TO DO: Within the records that follow, determine how many lines include the word "from". State the number and nothing further.

ENTRIES SHOWN:

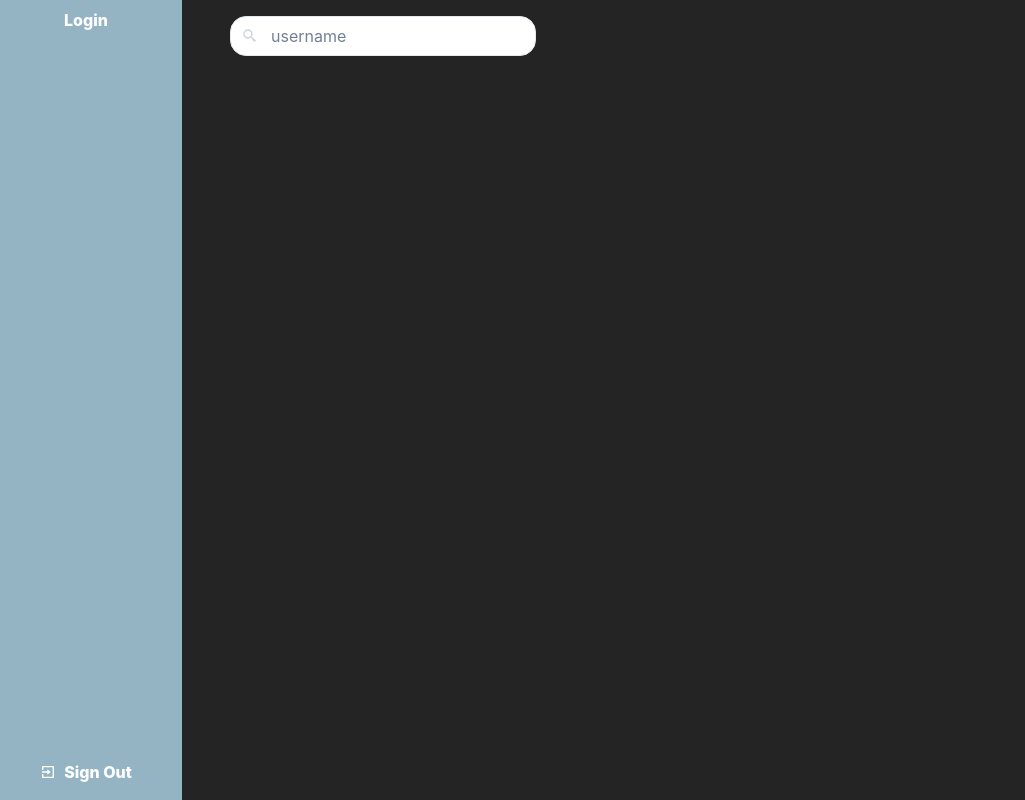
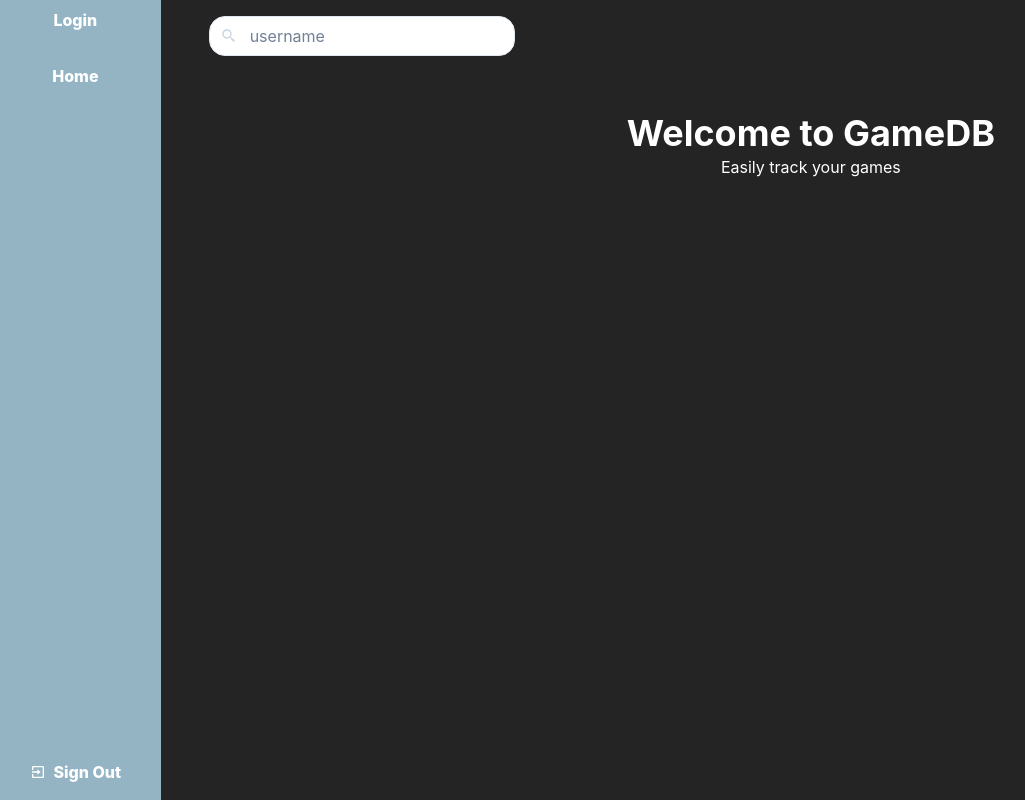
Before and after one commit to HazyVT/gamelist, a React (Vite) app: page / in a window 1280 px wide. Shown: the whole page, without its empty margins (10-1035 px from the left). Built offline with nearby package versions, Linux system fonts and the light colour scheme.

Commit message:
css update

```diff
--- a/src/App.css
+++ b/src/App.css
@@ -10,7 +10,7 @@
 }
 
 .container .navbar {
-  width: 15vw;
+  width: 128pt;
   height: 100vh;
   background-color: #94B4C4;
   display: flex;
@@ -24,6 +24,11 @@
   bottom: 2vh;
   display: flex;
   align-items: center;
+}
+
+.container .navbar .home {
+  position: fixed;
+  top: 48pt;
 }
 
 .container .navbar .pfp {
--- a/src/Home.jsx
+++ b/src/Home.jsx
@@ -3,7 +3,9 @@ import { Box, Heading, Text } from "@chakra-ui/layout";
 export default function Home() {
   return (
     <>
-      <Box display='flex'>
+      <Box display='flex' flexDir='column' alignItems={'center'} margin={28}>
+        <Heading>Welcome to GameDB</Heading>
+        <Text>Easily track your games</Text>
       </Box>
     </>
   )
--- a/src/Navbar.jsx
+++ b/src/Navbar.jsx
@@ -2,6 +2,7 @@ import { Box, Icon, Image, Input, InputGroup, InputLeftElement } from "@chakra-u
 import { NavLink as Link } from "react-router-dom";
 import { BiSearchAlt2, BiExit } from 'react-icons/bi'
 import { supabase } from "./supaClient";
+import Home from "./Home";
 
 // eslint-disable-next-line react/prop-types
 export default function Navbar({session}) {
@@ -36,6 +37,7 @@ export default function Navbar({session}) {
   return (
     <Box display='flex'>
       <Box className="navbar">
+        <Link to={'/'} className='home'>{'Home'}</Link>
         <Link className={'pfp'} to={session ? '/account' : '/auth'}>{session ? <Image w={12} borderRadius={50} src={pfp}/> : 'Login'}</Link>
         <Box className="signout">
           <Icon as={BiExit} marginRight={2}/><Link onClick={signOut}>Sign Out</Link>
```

--

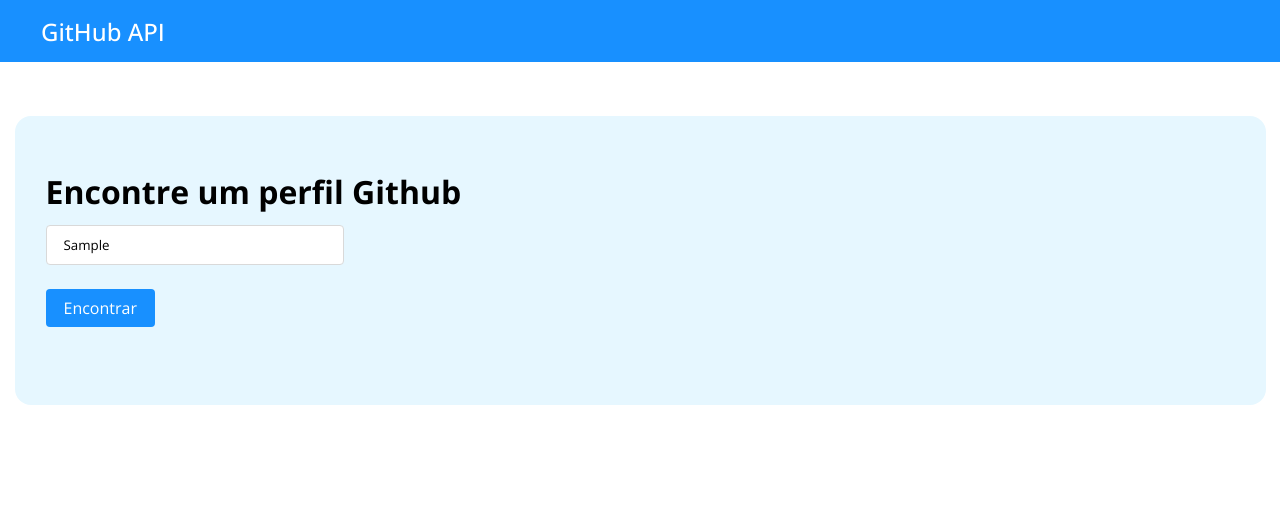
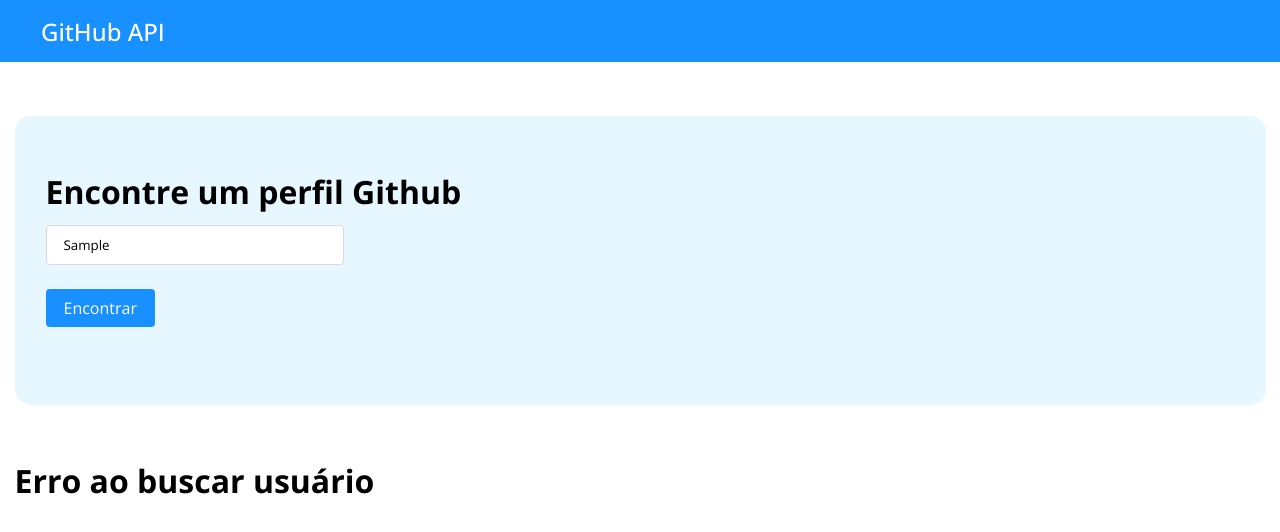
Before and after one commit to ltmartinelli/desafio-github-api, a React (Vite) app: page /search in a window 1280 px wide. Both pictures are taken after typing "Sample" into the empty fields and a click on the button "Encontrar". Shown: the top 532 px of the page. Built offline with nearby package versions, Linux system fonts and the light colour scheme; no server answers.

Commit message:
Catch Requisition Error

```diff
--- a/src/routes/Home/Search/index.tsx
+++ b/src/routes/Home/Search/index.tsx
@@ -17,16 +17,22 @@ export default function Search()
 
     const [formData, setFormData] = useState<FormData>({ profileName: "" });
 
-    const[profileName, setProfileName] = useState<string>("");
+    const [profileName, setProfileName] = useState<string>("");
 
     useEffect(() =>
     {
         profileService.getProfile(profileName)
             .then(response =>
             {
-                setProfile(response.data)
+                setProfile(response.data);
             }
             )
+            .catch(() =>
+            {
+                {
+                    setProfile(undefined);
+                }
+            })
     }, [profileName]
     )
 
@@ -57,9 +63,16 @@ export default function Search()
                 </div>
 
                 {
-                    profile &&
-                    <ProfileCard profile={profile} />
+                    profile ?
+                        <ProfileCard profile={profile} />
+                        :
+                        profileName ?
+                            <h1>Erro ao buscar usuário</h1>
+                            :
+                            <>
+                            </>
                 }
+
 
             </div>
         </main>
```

ANSWER FOR THE TASK: 7